Here’s what people missed at the Monticello caucus: leaving home at 1:30 p.m. and parking the car 100 yards from the school entrance at 2 p.m.
We then walked to the school entrance and stood in congested lines for 20 minutes to register, only to find that our names were not on the official rolls, even though we had our registration cards.
We waited in the cafeteria for 10 minutes, entered the gymnasium and stood in rows in order to be counted and recounted, over and over, while listening to speakers who could not be seen. We left the gym and all our new friends at 4:45 p.m., and then we walked the 100 yards back to our car.
In summary, you missed standing on your feet for almost three hours. Is it not time for a change to a 30-minute ballot?
Judy and Bob
The Missouri legislature is considering a proposal to make daylight-saving time year-round, thus altering the state’s historic Central Time Zone status. About 150 countries, including China, observe no daylight-saving time.
A change would put Missouri in a hybrid zone. Consider that on Sunday we will begin Central Daylight Time, an hour behind Eastern Daylight Time.
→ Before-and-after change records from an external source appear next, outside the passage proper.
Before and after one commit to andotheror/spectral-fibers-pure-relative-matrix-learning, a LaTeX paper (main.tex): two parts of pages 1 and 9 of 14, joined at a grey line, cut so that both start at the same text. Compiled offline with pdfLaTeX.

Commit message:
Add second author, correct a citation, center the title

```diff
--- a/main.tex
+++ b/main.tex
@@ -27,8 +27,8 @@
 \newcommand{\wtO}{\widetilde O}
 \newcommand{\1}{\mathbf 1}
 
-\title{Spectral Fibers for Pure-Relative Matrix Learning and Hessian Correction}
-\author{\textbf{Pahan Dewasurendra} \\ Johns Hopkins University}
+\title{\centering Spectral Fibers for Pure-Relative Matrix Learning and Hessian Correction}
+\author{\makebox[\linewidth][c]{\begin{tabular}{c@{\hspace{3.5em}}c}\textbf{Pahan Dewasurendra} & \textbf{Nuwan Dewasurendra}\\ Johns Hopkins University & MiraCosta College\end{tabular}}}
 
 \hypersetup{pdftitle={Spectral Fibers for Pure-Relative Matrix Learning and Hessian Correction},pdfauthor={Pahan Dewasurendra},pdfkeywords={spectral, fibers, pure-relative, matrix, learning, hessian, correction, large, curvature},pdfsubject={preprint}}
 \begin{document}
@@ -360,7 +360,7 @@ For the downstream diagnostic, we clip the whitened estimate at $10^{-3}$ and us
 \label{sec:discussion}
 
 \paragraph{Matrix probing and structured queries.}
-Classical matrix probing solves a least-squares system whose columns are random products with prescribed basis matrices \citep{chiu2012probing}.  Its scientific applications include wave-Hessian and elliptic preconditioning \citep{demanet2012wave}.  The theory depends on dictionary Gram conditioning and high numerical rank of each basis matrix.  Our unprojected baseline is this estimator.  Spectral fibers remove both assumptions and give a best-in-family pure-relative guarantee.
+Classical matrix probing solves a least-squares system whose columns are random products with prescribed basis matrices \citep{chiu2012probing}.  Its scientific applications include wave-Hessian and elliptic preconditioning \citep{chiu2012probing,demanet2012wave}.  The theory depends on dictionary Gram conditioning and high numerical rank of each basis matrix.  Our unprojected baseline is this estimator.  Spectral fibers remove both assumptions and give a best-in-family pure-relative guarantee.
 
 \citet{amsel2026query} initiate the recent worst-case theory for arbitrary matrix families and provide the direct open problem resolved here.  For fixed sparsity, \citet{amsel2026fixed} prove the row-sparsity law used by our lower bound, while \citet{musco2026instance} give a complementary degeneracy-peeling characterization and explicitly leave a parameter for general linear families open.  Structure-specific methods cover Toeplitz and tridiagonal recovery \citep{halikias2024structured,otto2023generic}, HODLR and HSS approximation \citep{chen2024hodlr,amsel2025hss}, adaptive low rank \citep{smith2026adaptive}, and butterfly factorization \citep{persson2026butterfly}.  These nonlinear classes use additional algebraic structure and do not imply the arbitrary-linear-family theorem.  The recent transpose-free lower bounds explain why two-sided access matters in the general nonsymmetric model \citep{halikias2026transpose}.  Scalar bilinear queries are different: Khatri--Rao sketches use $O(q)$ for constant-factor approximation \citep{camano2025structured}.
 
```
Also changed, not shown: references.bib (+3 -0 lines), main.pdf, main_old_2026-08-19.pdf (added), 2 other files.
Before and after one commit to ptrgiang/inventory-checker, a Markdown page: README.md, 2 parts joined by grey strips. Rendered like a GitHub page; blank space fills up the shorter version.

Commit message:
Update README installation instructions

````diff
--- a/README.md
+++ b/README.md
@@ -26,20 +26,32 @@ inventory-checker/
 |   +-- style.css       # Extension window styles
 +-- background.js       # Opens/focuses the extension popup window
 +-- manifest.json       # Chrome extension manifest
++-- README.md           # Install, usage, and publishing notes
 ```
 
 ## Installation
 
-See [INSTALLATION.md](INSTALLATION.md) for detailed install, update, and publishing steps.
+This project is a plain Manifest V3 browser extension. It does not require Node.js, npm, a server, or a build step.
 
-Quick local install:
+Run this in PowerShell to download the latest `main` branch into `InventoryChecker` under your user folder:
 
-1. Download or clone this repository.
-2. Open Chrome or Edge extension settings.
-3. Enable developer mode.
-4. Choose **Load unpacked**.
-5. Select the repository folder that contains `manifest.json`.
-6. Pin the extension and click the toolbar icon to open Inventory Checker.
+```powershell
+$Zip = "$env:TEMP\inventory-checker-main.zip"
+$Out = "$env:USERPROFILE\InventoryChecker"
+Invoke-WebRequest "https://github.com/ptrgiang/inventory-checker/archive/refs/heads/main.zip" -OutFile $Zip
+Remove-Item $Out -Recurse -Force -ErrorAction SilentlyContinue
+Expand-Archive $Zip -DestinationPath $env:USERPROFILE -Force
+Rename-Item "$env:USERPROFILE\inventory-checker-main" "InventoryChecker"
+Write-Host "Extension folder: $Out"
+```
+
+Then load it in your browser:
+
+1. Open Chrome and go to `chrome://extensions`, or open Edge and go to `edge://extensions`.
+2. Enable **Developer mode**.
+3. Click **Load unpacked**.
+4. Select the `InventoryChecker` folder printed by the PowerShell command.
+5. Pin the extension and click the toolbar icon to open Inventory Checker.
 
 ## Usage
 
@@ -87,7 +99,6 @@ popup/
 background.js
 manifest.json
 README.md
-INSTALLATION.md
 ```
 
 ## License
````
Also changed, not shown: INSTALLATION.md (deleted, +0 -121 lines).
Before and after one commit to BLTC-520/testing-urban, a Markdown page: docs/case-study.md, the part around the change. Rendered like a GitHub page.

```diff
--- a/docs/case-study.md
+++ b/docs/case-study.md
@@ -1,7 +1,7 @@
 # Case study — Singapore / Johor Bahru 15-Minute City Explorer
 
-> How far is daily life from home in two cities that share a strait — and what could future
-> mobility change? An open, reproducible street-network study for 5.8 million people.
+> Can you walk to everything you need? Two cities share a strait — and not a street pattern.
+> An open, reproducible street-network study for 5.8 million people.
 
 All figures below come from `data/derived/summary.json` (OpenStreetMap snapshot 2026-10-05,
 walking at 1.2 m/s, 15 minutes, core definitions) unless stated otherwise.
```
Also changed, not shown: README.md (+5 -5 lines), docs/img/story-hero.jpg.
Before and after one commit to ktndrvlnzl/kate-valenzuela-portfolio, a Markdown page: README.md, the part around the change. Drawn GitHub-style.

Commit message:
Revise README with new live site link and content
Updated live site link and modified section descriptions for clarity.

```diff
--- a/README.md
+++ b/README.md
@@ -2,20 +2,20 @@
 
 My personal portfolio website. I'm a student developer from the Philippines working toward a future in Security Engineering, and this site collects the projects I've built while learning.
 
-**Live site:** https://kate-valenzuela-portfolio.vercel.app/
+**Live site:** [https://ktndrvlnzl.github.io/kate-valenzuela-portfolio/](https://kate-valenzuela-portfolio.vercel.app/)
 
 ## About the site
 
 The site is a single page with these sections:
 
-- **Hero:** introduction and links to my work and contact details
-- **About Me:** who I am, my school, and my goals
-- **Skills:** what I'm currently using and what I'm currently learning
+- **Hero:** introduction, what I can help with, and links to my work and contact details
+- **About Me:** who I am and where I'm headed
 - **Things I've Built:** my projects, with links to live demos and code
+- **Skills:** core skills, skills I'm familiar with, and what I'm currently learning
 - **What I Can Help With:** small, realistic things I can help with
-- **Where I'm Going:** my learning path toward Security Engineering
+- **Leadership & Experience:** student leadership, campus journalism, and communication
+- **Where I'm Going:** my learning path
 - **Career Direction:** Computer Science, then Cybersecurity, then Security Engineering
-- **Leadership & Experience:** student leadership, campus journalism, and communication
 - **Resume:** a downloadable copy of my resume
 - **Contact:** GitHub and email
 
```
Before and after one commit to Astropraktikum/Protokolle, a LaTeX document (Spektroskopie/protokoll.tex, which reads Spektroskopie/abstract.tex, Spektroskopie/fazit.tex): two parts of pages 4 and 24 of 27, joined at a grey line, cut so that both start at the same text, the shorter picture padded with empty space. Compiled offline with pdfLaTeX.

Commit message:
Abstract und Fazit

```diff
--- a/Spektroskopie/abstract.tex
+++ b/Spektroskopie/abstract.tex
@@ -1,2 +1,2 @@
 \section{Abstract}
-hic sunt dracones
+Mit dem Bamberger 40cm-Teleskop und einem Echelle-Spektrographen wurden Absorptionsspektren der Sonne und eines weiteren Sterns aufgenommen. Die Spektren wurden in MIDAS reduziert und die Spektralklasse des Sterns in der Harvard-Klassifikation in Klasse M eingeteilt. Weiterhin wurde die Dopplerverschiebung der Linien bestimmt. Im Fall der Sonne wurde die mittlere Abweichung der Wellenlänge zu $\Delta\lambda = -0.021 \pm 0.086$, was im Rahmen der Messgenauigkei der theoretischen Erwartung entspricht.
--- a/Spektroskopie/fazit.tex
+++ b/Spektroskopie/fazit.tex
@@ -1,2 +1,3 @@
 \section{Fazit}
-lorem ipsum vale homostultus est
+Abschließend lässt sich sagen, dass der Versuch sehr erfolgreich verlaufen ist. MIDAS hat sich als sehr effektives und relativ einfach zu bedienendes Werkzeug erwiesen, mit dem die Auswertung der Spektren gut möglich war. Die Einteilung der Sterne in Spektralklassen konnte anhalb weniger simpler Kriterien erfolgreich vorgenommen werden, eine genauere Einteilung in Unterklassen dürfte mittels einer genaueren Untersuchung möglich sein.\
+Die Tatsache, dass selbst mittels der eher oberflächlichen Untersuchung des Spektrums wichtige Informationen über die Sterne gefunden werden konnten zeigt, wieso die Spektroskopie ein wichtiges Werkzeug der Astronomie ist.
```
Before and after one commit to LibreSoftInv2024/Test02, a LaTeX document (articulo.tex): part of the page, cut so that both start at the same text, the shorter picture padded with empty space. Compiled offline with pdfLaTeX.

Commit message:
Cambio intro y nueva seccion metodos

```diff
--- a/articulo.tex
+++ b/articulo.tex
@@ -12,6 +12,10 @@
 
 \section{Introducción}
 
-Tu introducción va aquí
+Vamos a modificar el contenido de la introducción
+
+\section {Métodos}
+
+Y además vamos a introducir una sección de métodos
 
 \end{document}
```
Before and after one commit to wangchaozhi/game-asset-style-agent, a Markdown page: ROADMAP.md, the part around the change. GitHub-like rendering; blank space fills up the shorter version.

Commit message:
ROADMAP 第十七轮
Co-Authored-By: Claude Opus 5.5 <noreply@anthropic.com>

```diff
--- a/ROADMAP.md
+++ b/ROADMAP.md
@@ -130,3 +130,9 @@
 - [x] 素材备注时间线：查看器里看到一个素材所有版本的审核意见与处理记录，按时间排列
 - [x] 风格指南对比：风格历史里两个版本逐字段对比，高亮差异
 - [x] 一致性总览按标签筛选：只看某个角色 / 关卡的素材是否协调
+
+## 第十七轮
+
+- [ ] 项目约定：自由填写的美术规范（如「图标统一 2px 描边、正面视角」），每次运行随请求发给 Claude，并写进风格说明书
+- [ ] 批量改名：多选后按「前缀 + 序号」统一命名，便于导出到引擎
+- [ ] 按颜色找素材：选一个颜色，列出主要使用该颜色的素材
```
But in November 2016, the eastern zone will revert to Eastern Standard Time, while Missouri would remain at Central Daylight Time under the proposed legislation.
So, we would watch New York’s Times Square celebration in real time instead of an hour later. In effect, we would be on Eastern time during our winter months.
Such breaks with established norms belong on a national agenda, although even there the urge to tinker is endless.
It makes you wonder whether the Capitol library has an Encyclopedia of Bad Ideas. Other meddlesome ideas: calling for a U.S. constitutional convention to reign in the federal government, micro-managing the university system, ignoring women’s rights to abortions, forbidding cities from instituting taxes and abridging the privilege of voting in elections. Ad infinitum.
Flint’s lead water
Black-on-black crime is reaching epidemic proportions. News of cops shooting and killing unarmed black males in cities across the nation appears seemingly on a weekly basis.
And now the topper. An entire city, Flint, Mich., has high levels of lead in its drinking water because of alleged greed, mismanagement and total indifference for the lives of the city’s mostly black residents.
As a concerned black male, I wonder whether, at this rate, it’s not so far-fetched to question whether we blacks, as a race, may eventually be on the verge of extinction.
Eddie L. Clay
Banking on speed
The Kansas City Police Department has a new gold mine. The intersection at Blue Parkway and Eastwood Trafficway is being redone.
Speed limits have gone from 45 mph to 20 mph. I see from two to as many as five police giving tickets both ways all day long.
Twenty mph is hard for drivers to maintain, especially with no equipment or workers near the street. But it is good for the city’s bank account.